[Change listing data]
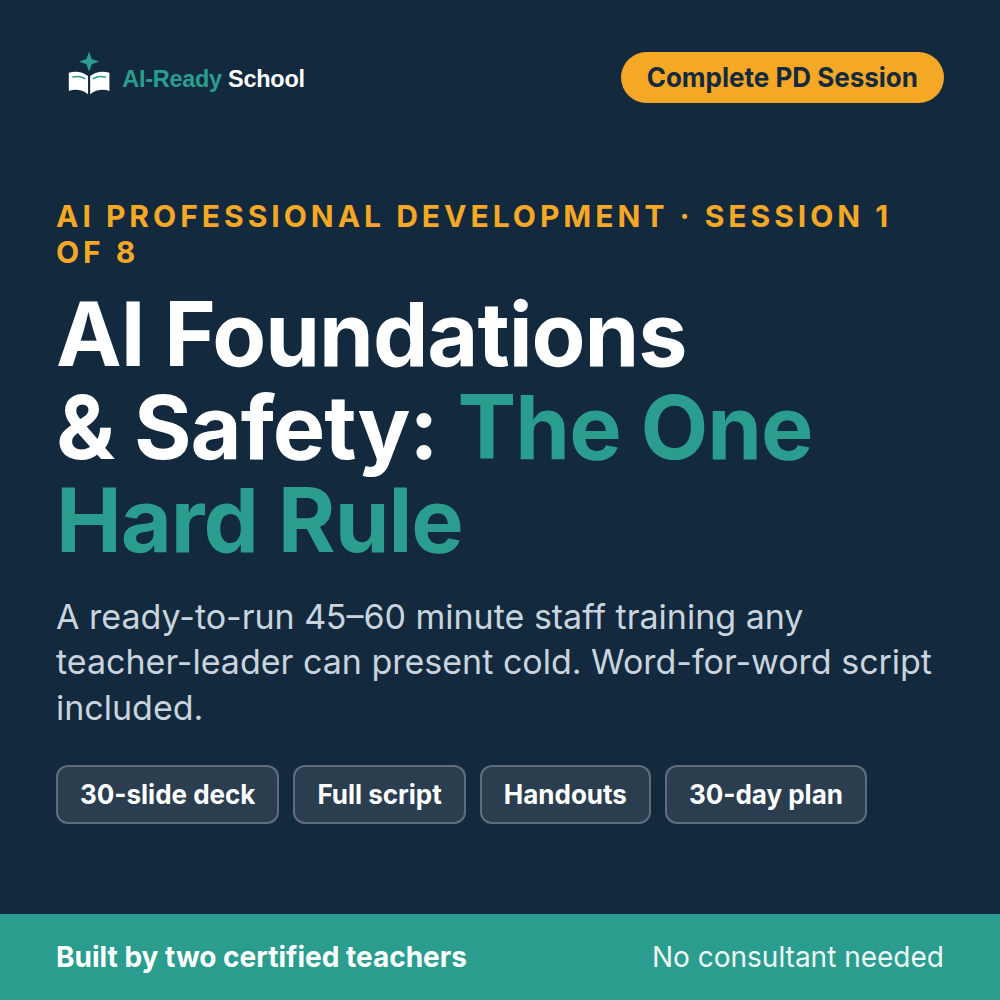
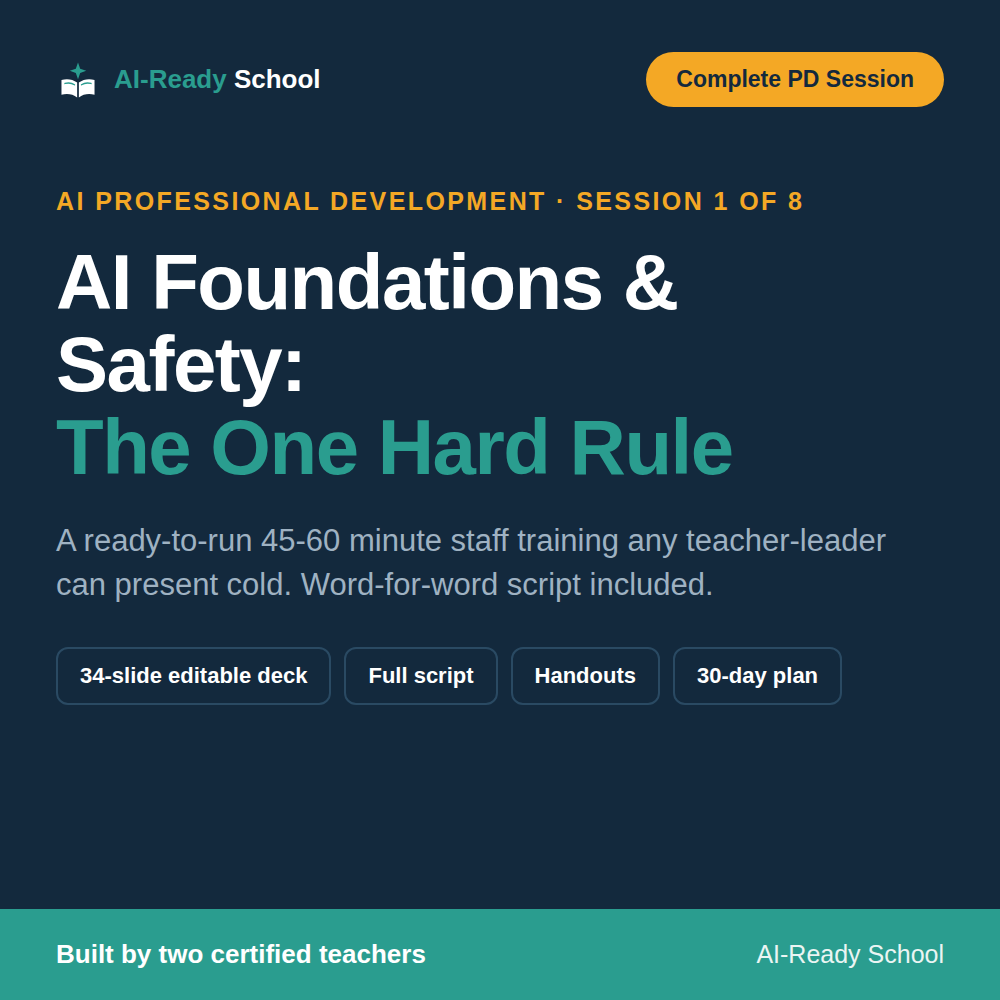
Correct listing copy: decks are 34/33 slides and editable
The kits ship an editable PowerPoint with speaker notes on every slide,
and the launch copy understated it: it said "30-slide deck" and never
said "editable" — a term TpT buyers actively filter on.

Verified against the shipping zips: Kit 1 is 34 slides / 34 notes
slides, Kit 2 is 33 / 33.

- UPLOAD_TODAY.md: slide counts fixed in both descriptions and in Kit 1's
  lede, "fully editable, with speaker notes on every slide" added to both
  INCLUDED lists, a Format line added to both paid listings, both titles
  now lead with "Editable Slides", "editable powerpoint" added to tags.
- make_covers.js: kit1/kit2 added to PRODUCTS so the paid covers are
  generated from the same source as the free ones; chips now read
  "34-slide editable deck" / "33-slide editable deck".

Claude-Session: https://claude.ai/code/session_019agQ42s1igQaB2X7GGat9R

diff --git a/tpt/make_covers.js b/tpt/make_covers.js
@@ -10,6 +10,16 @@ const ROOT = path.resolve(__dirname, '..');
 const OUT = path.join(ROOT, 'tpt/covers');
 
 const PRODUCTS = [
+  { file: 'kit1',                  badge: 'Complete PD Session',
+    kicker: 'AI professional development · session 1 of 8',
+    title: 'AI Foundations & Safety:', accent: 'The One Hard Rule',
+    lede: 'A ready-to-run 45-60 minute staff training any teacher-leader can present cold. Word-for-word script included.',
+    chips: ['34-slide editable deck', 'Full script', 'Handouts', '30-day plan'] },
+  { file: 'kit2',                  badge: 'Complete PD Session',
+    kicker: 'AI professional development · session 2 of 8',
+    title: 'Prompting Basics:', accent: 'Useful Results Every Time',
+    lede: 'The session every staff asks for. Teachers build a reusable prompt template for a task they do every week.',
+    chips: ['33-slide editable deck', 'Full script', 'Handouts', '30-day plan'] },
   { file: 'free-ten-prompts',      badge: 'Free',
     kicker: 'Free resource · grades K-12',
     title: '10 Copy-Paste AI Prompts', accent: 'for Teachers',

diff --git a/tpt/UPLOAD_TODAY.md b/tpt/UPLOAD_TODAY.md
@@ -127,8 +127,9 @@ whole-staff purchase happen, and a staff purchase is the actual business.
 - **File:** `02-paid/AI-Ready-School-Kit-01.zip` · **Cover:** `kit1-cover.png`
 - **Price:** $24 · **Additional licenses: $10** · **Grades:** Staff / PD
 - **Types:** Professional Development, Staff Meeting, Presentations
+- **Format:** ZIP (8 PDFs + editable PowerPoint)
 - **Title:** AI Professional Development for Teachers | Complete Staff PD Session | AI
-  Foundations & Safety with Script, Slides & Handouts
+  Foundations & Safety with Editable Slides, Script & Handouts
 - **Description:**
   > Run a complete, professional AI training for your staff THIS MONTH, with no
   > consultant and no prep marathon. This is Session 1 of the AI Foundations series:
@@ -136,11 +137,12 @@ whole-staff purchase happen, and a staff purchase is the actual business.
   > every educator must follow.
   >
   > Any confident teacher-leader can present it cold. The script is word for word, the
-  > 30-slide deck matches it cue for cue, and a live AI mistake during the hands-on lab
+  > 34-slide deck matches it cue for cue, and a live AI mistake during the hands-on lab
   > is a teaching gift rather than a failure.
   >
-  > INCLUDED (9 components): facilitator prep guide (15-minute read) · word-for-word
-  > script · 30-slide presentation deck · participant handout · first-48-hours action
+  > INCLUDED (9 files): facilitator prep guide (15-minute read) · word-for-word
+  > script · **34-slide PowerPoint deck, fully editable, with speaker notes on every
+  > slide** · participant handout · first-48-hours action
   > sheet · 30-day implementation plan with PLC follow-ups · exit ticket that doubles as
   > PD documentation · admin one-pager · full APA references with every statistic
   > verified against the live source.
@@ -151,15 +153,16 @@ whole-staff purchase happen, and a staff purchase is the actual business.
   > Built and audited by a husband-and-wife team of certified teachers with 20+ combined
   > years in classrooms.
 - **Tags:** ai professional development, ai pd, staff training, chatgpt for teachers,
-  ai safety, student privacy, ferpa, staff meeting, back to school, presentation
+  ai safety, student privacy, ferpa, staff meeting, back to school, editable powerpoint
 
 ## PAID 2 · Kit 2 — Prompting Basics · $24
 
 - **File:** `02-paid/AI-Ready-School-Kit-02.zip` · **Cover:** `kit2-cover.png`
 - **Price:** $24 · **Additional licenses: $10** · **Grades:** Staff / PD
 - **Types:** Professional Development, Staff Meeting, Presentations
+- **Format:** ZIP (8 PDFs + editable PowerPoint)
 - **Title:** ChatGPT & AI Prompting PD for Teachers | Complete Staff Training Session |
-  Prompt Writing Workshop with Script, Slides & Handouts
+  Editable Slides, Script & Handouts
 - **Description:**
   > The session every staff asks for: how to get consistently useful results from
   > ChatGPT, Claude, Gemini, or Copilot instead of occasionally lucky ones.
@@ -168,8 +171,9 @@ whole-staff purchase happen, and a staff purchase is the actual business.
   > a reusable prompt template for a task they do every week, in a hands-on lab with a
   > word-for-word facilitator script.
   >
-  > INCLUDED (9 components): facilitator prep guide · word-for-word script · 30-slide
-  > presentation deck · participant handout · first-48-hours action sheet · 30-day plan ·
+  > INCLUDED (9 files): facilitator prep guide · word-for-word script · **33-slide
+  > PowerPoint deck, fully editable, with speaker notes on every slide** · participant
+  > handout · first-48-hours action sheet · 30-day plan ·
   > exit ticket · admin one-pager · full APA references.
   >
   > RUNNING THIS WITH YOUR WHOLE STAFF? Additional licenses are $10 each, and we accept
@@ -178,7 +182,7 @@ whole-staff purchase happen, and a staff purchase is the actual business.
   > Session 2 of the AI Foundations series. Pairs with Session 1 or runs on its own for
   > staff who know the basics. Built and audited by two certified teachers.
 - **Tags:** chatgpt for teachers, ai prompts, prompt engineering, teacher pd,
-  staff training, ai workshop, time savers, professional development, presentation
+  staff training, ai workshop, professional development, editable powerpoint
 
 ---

# Task directions
Write out each line of the data that holds the string "word".

# Expected answer
+    lede: 'A ready-to-run 45-60 minute staff training any teacher-leader can present cold. Word-for-word script included.',
   > Any confident teacher-leader can present it cold. The script is word for word, the
-  > INCLUDED (9 components): facilitator prep guide (15-minute read) · word-for-word
+  > INCLUDED (9 files): facilitator prep guide (15-minute read) · word-for-word
   > word-for-word facilitator script.
-  > INCLUDED (9 components): facilitator prep guide · word-for-word script · 30-slide
+  > INCLUDED (9 files): facilitator prep guide · word-for-word script · **33-slide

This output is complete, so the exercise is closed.